The political satire wasn’t exactly at the level of Dr. Strangelove, but that’s not the point. Batman gets to turn into Captain America in the finale! There’s even a sing-a-long where Plastic Man is the bouncing ball. That’s worth the price of admission right there.
The Malicious Mr. Mind!. Originally titled Meet the Marvels! — a title I loved dearly but understood why it didn’t fly with the powers that be — focused on Captain Marvel and the Marvel Family. In hindsight, I’m just thankful we were able to call him Captain Marvel in the first place!
The whole episode is a love letter to the Golden Age Marvel Family, with a plot twist that involved a more recent version of their foe, Mr. Mind. In it, Batman is shot with a ray that turns him into a Bat Baby. One of the joys of B&B, for me, was finding ways to show how badass Batman was even when he was transformed somehow. Seeing Bat Baby still save the day was hilarious and awesome at the same time.
I loved that our version of Mr. Mind, the megalomaniacal worm with a hate on for the Marvels, sounded like George Sanders from All About Eve (and Batman ’66).
Night of the Batmen! This story was adapted from my favorite issue of the comic book based on our show — only fair since our show was based on a comic book!.
Written for the comics by Sholly Fisch, I thought it was a really wacky story that perfectly captured the flavor of the show. What I like about the episode most is that it’s about the fact that Batman’s friends truly care about him despite his loner attitude and grumpiness.
Basically, Batman gets hurt badly (check out one of several homages to the Crisis on Infinite Earths cover that made it into the series!) and his buds, Captain Marvel, Green Arrow, Plastic Man and Aquaman decide to help him out by impersonating him while he heals under Martian Manhunter’s overly aggressive care.
This one is a cameo-fest of Batman rogues, but seeing how the different heroes impersonate Batman with varying degrees of success or failure makes for a lot of fun.

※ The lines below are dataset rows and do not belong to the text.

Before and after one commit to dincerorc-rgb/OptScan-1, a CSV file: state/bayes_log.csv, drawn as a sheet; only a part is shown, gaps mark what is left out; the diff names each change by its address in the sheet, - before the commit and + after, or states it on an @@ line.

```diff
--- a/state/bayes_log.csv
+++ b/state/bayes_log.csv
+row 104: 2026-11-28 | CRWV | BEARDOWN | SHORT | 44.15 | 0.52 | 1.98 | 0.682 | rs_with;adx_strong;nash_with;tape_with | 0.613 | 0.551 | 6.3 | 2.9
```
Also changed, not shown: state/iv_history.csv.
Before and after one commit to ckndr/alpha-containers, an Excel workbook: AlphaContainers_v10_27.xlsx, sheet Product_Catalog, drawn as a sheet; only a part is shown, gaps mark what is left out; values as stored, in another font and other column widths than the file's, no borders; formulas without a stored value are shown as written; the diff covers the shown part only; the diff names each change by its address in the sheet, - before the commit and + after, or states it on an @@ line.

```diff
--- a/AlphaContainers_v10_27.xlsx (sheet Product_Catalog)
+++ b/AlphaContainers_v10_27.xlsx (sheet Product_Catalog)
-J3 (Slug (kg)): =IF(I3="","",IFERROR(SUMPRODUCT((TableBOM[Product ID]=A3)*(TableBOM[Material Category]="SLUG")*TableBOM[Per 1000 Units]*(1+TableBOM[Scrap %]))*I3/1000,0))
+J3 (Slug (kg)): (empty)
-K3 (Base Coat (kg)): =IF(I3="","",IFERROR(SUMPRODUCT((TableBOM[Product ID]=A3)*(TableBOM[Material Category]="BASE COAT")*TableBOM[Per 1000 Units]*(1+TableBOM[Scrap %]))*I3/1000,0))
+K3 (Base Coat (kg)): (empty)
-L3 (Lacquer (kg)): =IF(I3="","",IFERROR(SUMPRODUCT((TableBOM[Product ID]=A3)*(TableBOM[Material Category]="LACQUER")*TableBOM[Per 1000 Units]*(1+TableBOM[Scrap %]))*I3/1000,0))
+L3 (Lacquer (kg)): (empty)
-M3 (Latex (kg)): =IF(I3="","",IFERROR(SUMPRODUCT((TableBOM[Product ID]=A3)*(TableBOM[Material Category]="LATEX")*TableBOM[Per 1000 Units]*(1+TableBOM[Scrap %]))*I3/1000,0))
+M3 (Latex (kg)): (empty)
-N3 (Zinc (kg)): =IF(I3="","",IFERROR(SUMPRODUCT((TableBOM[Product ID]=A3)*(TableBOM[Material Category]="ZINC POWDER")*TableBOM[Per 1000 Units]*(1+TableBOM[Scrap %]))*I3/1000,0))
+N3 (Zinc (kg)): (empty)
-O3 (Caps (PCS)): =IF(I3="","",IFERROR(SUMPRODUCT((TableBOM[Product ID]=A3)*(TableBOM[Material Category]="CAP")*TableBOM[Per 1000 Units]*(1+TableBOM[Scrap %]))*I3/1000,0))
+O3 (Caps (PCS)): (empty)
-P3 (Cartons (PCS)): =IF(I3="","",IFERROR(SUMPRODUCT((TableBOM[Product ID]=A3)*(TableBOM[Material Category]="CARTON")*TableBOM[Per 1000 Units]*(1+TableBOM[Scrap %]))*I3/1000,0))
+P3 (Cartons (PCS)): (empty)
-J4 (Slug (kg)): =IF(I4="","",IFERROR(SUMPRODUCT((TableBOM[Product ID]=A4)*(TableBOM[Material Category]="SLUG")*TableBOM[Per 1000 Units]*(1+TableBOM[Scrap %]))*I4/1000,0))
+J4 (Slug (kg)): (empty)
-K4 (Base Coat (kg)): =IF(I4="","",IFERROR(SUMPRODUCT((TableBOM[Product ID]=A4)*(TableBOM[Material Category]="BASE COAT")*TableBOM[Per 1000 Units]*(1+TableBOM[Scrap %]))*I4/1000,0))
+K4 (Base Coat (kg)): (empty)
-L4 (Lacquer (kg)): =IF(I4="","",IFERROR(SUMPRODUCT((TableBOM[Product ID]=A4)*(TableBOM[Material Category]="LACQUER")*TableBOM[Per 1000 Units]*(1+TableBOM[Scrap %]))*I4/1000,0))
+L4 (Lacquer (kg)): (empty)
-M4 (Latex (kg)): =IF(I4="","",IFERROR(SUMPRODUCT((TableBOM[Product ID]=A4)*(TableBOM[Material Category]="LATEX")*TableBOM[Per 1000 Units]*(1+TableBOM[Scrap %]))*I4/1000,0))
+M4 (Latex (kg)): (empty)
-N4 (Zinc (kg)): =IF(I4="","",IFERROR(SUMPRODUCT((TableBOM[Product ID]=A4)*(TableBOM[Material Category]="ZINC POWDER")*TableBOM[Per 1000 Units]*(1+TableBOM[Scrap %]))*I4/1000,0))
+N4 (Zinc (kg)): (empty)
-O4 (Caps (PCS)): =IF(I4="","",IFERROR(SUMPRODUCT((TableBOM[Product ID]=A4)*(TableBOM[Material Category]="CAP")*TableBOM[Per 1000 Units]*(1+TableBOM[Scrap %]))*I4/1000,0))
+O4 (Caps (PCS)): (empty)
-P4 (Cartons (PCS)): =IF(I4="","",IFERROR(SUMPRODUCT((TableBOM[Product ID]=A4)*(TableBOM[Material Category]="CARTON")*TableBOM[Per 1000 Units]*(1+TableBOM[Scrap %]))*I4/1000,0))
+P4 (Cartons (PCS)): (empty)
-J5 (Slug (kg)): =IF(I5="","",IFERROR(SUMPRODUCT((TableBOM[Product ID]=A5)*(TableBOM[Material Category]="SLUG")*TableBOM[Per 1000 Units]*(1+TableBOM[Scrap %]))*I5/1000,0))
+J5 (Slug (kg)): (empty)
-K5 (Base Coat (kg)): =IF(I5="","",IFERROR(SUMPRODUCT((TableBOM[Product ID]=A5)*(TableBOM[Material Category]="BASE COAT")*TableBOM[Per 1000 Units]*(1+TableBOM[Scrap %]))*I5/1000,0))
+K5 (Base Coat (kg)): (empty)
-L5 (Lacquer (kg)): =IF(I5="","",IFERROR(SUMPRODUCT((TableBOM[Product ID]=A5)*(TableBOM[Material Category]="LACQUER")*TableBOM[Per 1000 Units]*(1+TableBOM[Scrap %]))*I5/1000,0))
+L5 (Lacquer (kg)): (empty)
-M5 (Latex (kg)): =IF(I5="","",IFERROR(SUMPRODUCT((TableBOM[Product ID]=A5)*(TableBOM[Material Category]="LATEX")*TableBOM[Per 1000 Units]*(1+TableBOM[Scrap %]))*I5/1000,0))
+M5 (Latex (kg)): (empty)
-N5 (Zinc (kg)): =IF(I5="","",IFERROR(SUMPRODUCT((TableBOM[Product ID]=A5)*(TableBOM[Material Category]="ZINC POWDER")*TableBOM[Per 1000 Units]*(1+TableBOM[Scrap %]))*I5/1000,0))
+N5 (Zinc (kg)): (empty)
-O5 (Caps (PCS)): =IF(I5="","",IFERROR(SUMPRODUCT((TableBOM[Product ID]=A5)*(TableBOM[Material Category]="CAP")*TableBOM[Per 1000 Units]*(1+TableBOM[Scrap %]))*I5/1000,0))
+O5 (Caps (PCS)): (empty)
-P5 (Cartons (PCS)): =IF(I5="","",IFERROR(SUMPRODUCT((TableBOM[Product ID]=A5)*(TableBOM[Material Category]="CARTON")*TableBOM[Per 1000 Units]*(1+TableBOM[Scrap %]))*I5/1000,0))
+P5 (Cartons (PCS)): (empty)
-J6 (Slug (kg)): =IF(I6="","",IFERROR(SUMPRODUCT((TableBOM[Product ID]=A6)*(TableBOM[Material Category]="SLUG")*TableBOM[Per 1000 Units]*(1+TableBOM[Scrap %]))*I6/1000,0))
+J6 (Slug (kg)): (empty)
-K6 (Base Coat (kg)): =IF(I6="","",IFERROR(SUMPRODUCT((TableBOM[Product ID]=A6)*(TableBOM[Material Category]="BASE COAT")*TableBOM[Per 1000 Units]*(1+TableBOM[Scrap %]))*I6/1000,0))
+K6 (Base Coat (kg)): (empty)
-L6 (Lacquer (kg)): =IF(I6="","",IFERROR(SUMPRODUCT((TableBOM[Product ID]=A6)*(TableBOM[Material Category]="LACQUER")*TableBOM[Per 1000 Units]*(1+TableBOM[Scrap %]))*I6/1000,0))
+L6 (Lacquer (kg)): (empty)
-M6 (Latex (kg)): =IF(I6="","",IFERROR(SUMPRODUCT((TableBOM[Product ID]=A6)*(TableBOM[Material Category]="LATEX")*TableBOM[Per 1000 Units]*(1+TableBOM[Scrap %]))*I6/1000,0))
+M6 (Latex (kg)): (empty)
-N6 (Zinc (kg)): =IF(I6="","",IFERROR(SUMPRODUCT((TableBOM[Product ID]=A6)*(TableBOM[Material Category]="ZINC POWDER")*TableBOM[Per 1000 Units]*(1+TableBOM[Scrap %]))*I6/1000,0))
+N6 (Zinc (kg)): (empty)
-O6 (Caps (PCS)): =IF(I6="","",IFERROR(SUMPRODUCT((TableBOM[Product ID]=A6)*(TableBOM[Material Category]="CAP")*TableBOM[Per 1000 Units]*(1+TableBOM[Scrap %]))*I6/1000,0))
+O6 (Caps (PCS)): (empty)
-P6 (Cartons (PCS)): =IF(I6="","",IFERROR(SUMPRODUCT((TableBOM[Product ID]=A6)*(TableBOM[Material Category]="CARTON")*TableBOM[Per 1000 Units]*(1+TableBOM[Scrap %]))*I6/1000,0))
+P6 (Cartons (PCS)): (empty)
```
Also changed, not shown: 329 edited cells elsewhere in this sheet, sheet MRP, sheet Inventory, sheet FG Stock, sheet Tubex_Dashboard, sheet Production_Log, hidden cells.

Favorite bits: The Aquaman/Penguin duel of alliterations … Catwoman in her classic early ’70s costume (the first version I saw in the comics as a kid) … Batman in traction but still being a badass … and lastly, Gaggy!
Those are my 13 episodes. Where is Chill of the Night!, you ask? EVERYONE likes that episode, and I’m convinced that’s because it’s an homage of sorts to Batman: The Animated Series and also the episode least like any of the other episodes!
It was based on a retelling of Batman’s origin story from the Bronze Age – The Untold Legend of the Batman miniseries by Len Wein and Jim Aparo, which in turn adapted a couple of Silver and Golden Age stories, where Batman learned that his father dressed as a Batman once and another where Batman finally tracked down his parents’ killer.
I wanted to do it mainly to show that we could do “dark” if we wanted to and also, because Bruce Timm told me that he never wanted to do an episode where Batman caught his parents’ killer! So, yeah, I guess you could say I pushed to do Chill of the Night! out of pure spite!
Everyone involved brought their A-game — from the artists to the actors. We even got Adam West and Julie Newmar to play the Waynes, and Kevin Conroy and Mark Hamill to play the Phantom Stranger and the Spectre. And Diedrich gives a heart-breaking performance as Batman when he finally confronts Joe Chill.
I get why it’s a special episode to so many and I am proud of it. However, I just dig the sillier episodes a bit more because they’re actually much tougher to do (comedy IS hard!) and they’re the main reason I wanted to do Batman: The Brave and the Bold in the first place!
All Hail Haney (as in Bob)!
— EXCLUSIVE: Dig These Original BATMAN: THE BRAVE AND THE BOLD Designs. Click here.
— James Tucker’s TOP 13 BATMAN ’66 Episodes. Click here.